What to work on: Word for word, restate the records that come after this.

Source material:
[Start of Attachment]

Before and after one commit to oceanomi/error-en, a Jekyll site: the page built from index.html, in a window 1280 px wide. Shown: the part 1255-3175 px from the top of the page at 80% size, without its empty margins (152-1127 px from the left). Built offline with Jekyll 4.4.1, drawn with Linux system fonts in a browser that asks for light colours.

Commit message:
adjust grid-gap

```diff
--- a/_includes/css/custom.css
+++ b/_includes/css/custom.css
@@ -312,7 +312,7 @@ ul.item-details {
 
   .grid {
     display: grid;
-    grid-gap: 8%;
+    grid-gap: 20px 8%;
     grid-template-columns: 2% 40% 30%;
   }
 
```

[End of Attachment]

Your solution:
Before and after one commit to oceanomi/error-en, a Jekyll site: the page built from index.html, in a window 1280 px wide. Shown: the part 1255-3175 px from the top of the page at 80% size, without its empty margins (152-1127 px from the left). Built offline with Jekyll 4.4.1, drawn with Linux system fonts in a browser that asks for light colours.

Commit message:
adjust grid-gap

```diff
--- a/_includes/css/custom.css
+++ b/_includes/css/custom.css
@@ -312,7 +312,7 @@ ul.item-details {
 
   .grid {
     display: grid;
-    grid-gap: 8%;
+    grid-gap: 20px 8%;
     grid-template-columns: 2% 40% 30%;
   }
 
```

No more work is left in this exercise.